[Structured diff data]
◆ ◆ ◆ ◆

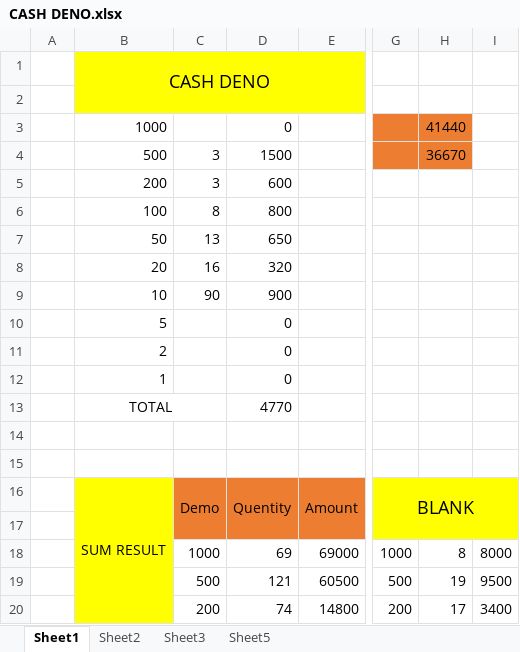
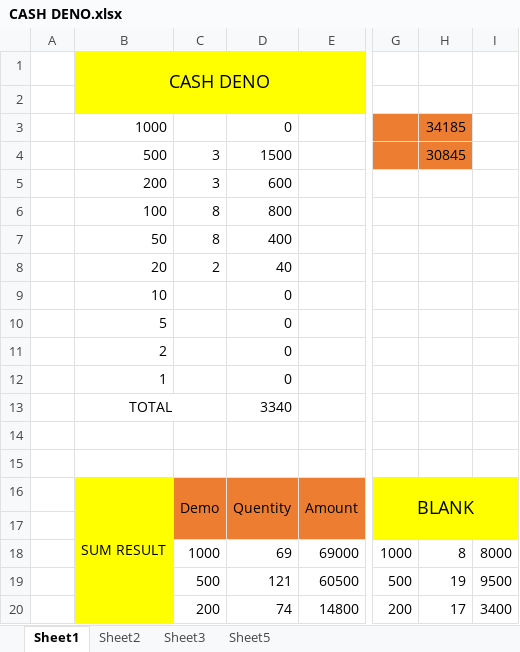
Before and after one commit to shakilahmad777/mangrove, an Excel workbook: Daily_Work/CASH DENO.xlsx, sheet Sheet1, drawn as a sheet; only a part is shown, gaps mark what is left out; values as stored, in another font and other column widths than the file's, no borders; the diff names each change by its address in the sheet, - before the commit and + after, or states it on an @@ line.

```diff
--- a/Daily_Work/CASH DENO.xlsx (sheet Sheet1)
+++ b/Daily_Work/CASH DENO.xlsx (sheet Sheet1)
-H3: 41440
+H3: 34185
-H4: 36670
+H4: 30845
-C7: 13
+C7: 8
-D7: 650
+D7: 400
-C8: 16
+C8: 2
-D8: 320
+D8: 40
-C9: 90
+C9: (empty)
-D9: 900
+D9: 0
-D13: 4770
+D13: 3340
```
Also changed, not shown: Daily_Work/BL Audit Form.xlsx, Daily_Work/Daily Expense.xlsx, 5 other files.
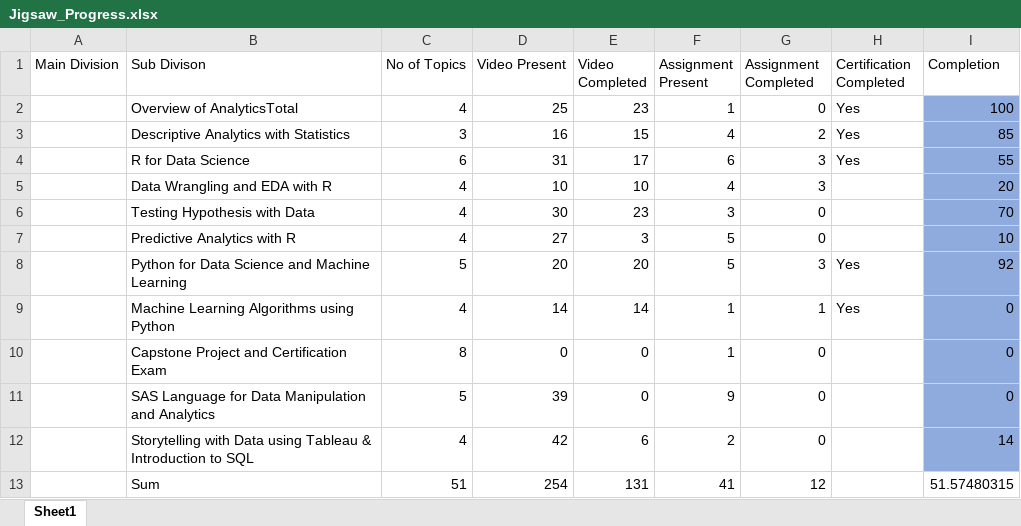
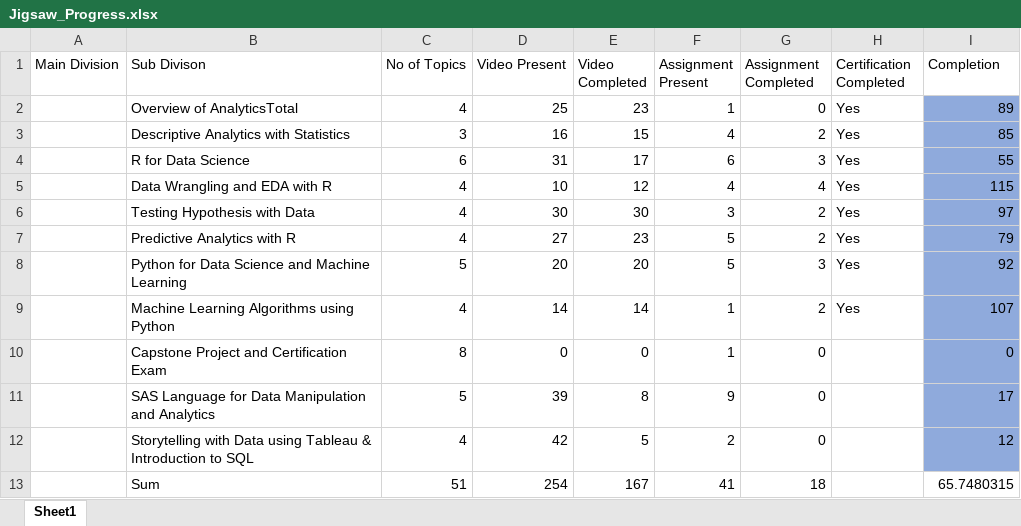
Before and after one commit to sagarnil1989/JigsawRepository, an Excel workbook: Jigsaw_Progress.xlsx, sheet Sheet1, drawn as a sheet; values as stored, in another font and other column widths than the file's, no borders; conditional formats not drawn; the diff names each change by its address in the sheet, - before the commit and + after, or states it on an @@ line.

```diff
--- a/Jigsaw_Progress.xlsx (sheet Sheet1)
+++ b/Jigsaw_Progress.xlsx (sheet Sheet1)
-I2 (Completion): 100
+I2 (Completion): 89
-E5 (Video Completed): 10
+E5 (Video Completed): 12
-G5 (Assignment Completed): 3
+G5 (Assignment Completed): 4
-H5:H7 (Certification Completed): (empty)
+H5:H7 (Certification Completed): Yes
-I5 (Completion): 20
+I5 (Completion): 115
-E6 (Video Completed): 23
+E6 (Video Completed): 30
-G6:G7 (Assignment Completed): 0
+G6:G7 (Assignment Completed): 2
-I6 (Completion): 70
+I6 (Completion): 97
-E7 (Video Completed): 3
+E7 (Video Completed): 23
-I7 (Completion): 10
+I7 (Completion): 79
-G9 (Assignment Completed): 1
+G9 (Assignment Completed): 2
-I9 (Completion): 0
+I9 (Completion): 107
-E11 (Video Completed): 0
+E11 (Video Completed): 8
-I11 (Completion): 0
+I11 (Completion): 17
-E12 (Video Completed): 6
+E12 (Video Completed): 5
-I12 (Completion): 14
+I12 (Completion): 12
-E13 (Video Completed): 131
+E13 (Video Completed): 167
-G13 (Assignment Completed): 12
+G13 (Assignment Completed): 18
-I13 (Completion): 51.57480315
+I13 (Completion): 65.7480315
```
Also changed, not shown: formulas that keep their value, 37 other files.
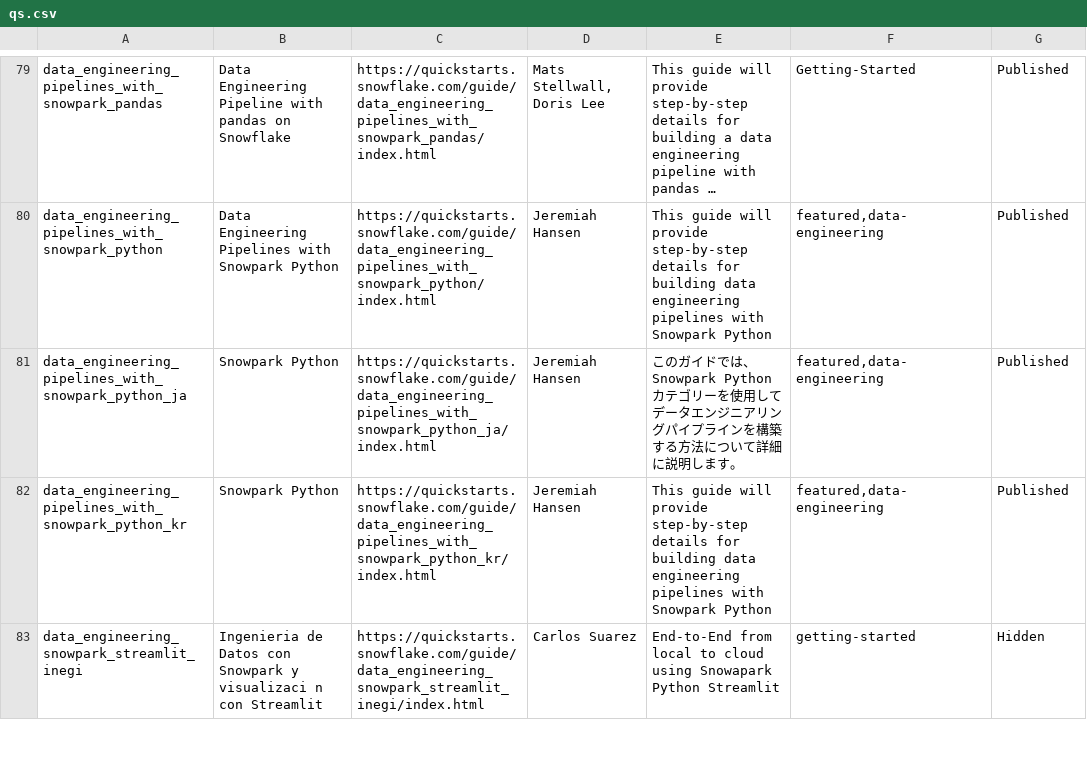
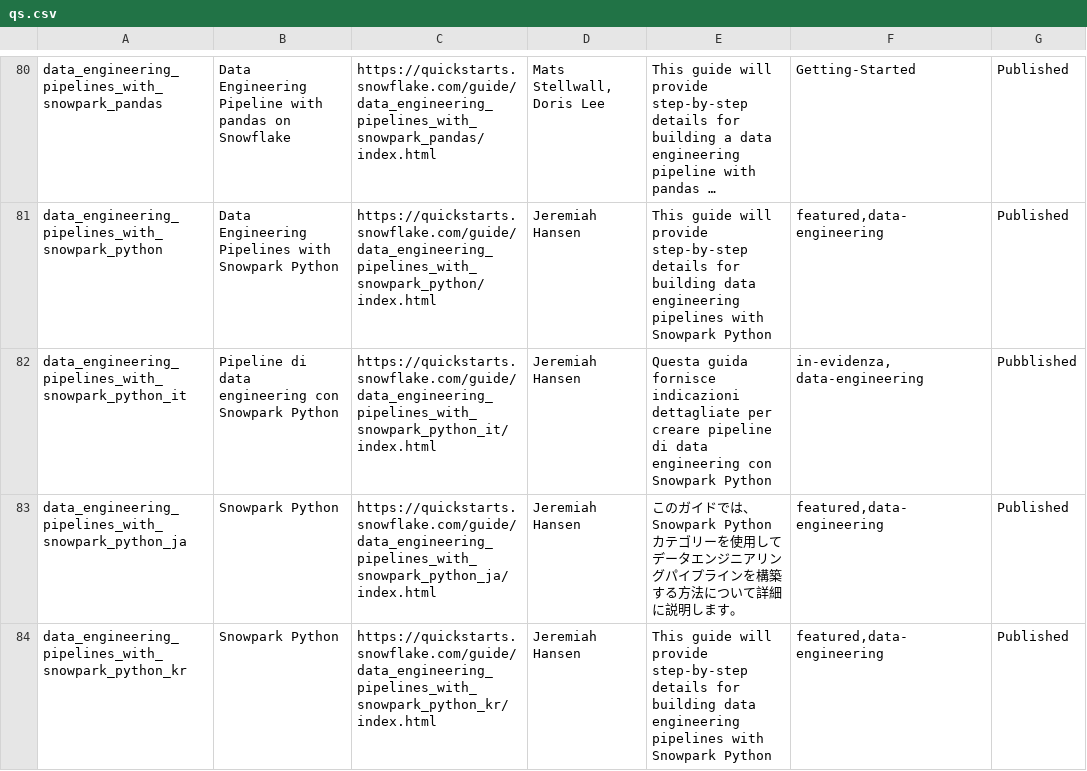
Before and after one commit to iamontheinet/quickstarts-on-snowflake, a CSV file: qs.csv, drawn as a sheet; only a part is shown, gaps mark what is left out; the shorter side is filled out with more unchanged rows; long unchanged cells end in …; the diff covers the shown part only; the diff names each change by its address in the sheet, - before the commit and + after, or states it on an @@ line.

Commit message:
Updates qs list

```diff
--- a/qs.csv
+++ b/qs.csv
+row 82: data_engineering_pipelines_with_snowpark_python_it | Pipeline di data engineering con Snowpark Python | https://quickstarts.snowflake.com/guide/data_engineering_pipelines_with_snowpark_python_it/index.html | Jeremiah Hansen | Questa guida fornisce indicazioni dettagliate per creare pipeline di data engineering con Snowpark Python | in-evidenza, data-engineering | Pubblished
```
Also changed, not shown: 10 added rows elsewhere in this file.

◆ ◆ ◆ ◆

What is required:
Among the entries above, how many lines hold the word "Assignment"? Reply with only that number.

Task output:
8